[DATA SUPPLIED]

*** Block opens ***

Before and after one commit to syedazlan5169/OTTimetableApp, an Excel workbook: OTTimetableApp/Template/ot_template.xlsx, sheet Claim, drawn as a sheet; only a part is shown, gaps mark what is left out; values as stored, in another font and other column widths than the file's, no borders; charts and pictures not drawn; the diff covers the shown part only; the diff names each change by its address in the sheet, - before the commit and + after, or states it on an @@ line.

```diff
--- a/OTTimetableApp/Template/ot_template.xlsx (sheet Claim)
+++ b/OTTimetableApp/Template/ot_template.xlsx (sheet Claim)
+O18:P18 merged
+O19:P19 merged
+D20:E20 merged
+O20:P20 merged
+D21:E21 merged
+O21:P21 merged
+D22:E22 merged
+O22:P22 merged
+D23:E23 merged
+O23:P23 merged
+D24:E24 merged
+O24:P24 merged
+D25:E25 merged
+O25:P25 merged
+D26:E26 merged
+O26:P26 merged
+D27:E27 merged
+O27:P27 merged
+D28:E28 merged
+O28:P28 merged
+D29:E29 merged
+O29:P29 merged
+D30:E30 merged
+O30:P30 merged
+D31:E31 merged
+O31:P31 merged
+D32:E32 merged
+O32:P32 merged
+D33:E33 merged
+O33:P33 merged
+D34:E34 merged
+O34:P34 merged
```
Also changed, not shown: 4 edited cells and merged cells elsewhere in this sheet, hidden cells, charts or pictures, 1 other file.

*** Block closes ***
*** Block opens ***

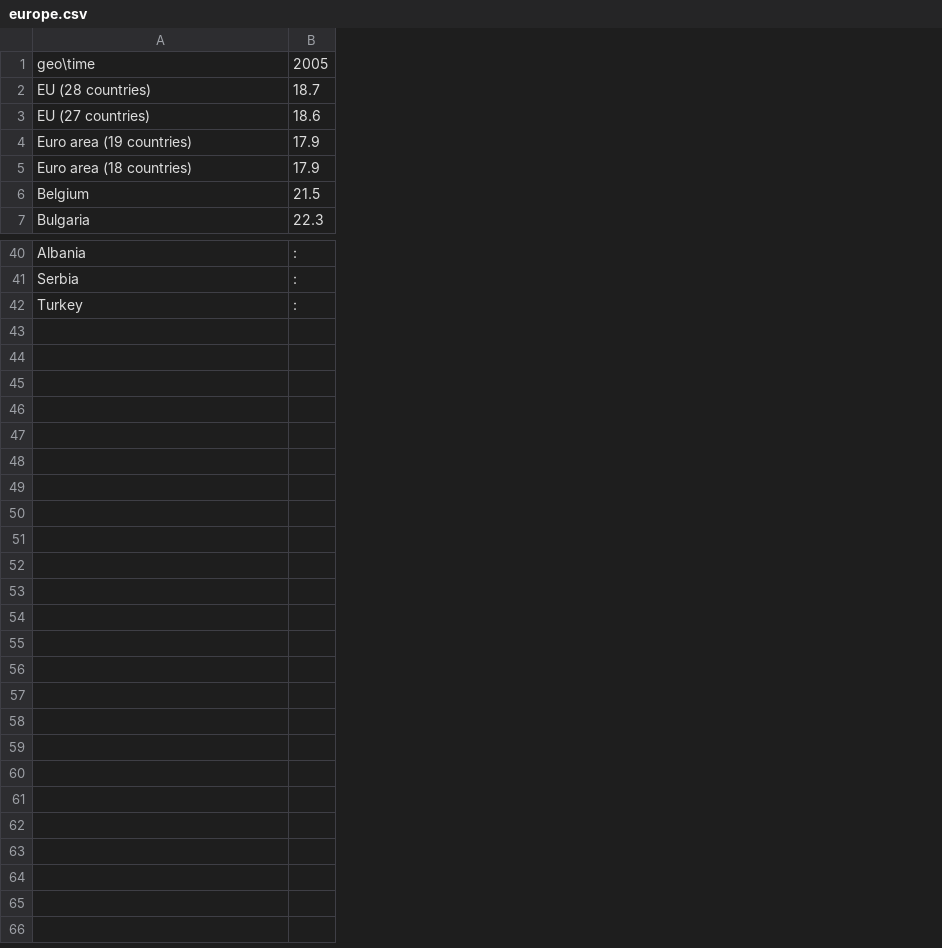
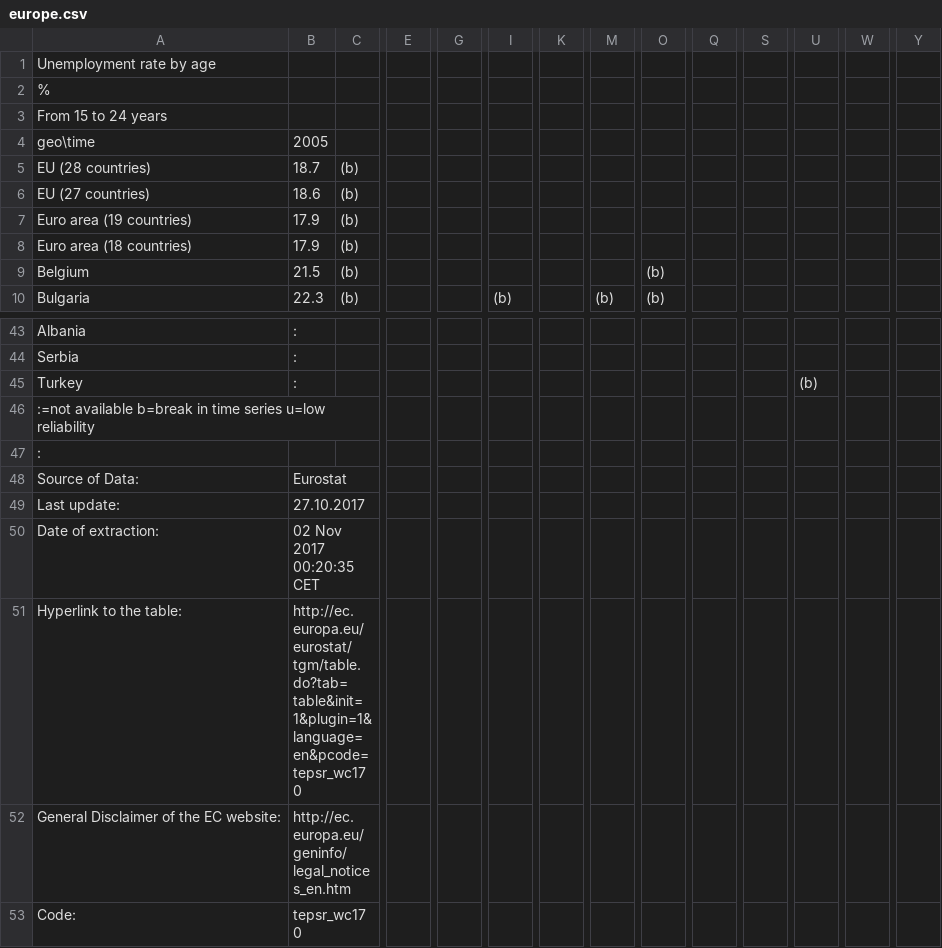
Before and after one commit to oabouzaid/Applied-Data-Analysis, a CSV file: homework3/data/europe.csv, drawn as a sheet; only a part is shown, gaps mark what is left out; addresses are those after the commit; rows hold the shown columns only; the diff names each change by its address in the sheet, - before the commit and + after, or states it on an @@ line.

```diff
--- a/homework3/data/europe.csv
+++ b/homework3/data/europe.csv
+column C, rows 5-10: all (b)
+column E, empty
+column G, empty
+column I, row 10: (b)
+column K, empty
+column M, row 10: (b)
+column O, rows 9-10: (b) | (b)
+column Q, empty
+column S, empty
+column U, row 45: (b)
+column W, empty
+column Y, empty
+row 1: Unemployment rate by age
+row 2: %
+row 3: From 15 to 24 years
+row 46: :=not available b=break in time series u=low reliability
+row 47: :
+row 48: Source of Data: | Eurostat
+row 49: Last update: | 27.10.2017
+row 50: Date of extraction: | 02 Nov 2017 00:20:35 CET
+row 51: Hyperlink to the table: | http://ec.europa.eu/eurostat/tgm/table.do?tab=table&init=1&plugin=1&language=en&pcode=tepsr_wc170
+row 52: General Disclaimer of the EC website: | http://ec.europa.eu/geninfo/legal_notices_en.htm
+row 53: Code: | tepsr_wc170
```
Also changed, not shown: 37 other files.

*** Block closes ***
*** Block opens ***

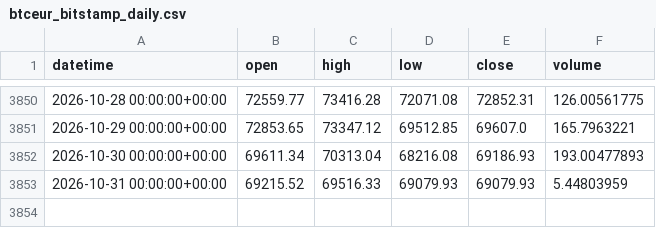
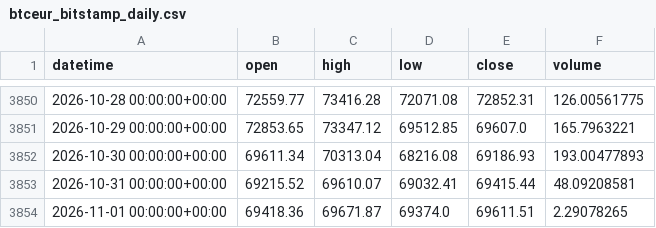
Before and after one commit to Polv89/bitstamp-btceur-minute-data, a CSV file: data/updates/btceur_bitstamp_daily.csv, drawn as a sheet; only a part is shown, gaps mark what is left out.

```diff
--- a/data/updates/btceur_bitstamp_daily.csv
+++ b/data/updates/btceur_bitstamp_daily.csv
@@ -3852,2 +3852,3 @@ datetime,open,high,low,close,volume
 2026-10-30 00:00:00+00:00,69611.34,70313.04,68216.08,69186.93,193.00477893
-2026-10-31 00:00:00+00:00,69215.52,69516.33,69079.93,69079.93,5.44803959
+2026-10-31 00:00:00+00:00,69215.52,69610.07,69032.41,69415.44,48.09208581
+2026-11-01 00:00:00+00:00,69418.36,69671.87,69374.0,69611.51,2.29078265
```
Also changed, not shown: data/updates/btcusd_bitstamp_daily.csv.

*** Block closes ***

[WHAT IS NEEDED] Wherever "updates" occurs in the entries above, copy the line it sits on.

[RESPONSE BOX]
Before and after one commit to Polv89/bitstamp-btceur-minute-data, a CSV file: data/updates/btceur_bitstamp_daily.csv, drawn as a sheet; only a part is shown, gaps mark what is left out.
--- a/data/updates/btceur_bitstamp_daily.csv
+++ b/data/updates/btceur_bitstamp_daily.csv
Also changed, not shown: data/updates/btcusd_bitstamp_daily.csv.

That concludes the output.